A Leader Reflects: Sandra Quince on Being the First CEO of Paradigm for Parity




Sandra Quince photo

Black History Month allows us to pause and reflect on the contributions of African Americans and honor all Black people from all periods of United States history. It’s a moment to celebrate progress while recognizing there is still much to do in creating a more unified society and equitable workplace for all. This month of observance has prompted me to reflect on my tenure as the first CEO of Paradigm for Parity.

I was afforded this opportunity through Bank of America’s Leader on Loan Program. Created in 2017, this innovative program—the only one of its kind—places leaders with a variety of organizations to help advance economic opportunity in the communities where we live and work. I am so proud of what we have been able to accomplish together. I am a firm believer that we cannot do this work alone.

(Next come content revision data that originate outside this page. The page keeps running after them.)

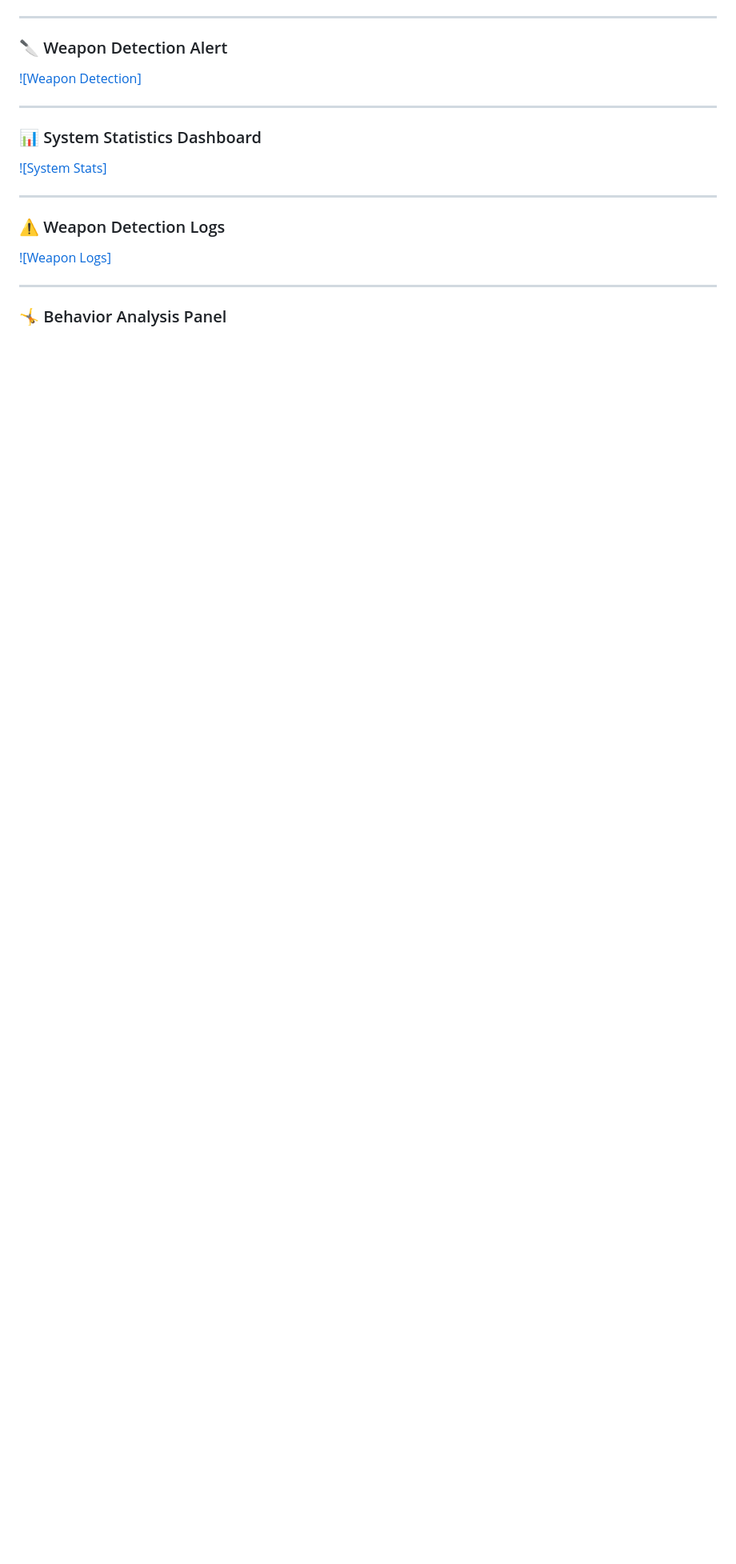
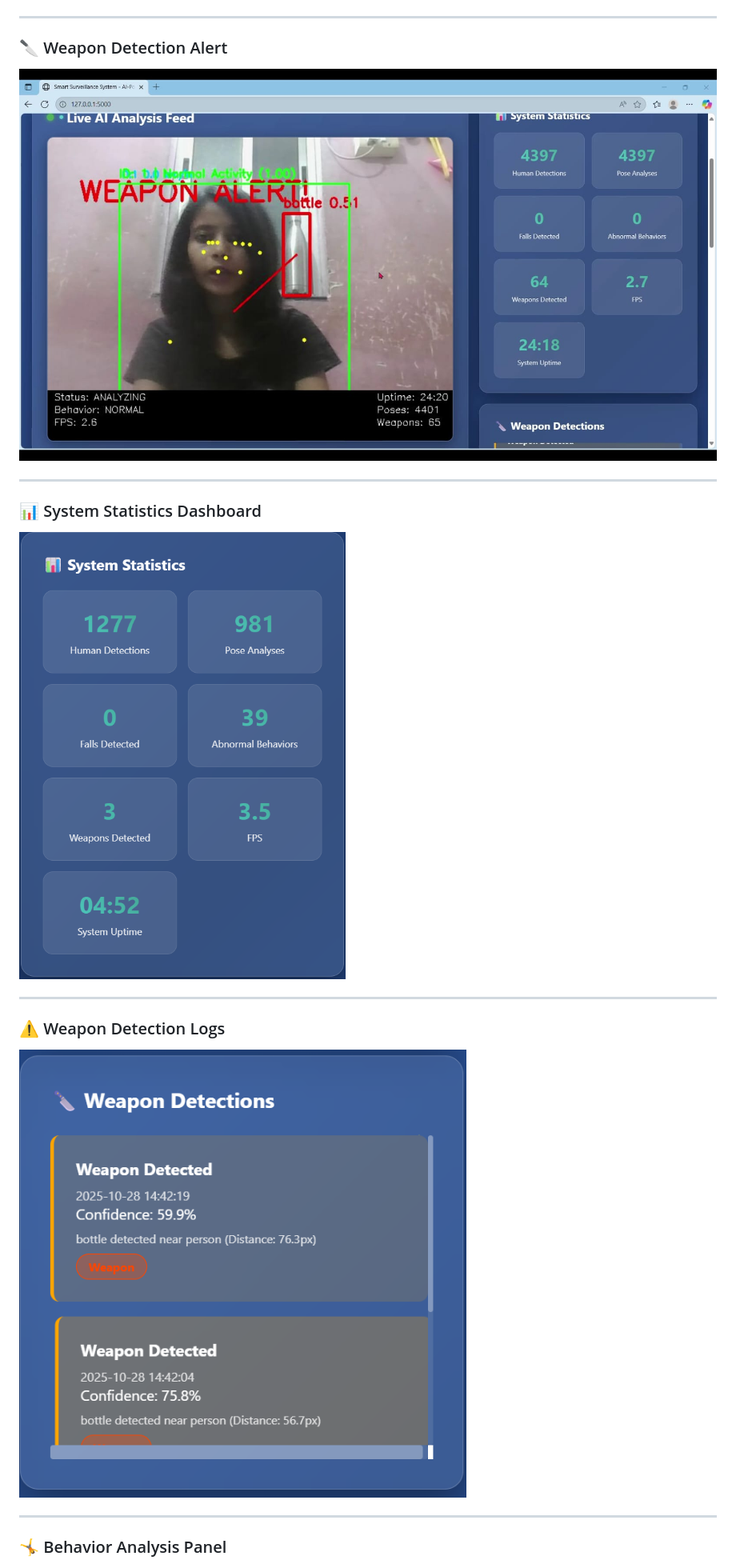
Before and after one commit to payaldongre/EnhancedSmartSurveillance, a Markdown page: README.md, the part around one of its changes. Shown at 80% size. Rendered like a GitHub page; blank space fills up the shorter version.

```diff
--- a/README.md
+++ b/README.md
@@ -48,19 +48,19 @@ All combined into a **live monitoring dashboard** for intelligent surveillance.
 
 ### 🔪 Weapon Detection Alert
 
-[![Weapon Detection]](/assets/demo3.png)
+[![Weapon Detection](assets/demo3.png)](assets/demo3.png)
 
 ---
 
 ### 📊 System Statistics Dashboard
 
-[![System Stats]](/assets/stats1.png)
+[![System Stats](assets/stats1.png)](assets/stats1.png)
 
 ---
 
 ### ⚠️ Weapon Detection Logs
 
-[![Weapon Logs]](/assets/stats2.png)
+[![Weapon Logs](assets/stats2.png)](assets/stats2.png)
 
 ---
 
```
Also changed, not shown: other parts of README.md (+4 -4 lines).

Coming into my role as CEO, I had a great deal of support from Bank of America’s leadership and the Paradigm for Parity board and advisors—their trust and investment in me provided a strong foundation for my success.

After just two-and-a-half years, we have grown the coalition, enhanced our resources, and elevated the gender parity discussion for women of all backgrounds and ethnicities. We added our Multicultural and Intergenerational Women’s Summit and launched important seminars such as our Masterclass: Realities of Black Women in the Workplace, and our Courageous Conversations Series. I am especially proud of the team we have assembled who continue to take bold steps on the path to parity. As I prepare to return to Bank of America, I’m confident that the workplace I’m returning to is even better than the one I left—in part because of the work of our coalition.


Bank of America’s Leader on Loan connects the passions and expertise of our teammates with partners and community initiatives in order to help drive sustainable change. Bank of America’s investment in leaders like me is a powerful expression of support for both individual leaders and nonprofits whose valuable work requires time to strategize and create lasting change. The Leader on Loan program gave me ample opportunity to share my expertise in diversity and inclusion, as well as my human resources experience, with Paradigm for Parity’s more than 150 member companies, whose members include 41 of the largest Fortune 500 companies.

According to Korn Ferry, “When leaders invest 100% in their talent, they show that they care about their employees’ growth and well-being as professionals and as people. This type of engagement and empowerment will increase the chances that employees remain committed, purposeful and focused on delivering results.”

This investment by Bank of America has had exponential returns for me, for other bank teammates and, of course, for Paradigm for Parity. While I focused my efforts on strategically driving progress for women, this experience broadened my leadership skills. I’m excited about my future role while remaining actively involved in Paradigm for Parity.

This CEO role has given me the confidence I need to show up as my authentic self. As a woman and a woman of color, that confidence is sometimes the missing link between delivering mediocre or great work. Success starts with valuing and investing in those around you, trusting that they are good at what they do and creating spaces for them to thrive.


I am grateful to Paradigm for Parity for trusting in my abilities to bring innovation to the organization. According to the 2022 McKinsey “Lean In study, 55 percent of Black women leaders said they experienced “having [their] judgment questioned” compared to 39% of all women and 28% of all men. Paradigm for Parity trusted my judgment and decision-making skills. With a strategic vision to weave the intertwined threads of race and gender into the fabric of everything we do at Paradigm for Parity, I led the creation of safe spaces to welcome diverse perspectives—a key driver of innovation.

As we settle into this annual month of celebrating the achievements of Black Americans throughout our country’s complex history, I’m reminded of Dr. King’s famous declaration that “injustice anywhere is a threat to justice anywhere.” The same goes for equity, diversity and inclusion. Our individual identities are as complex as our nation and true parity invites the fullness of each and every person onto its path. I am so proud of the strides made in honoring intersectional complexity and that we’ve widened the path to make more room for the diversity that defines our country and our local communities.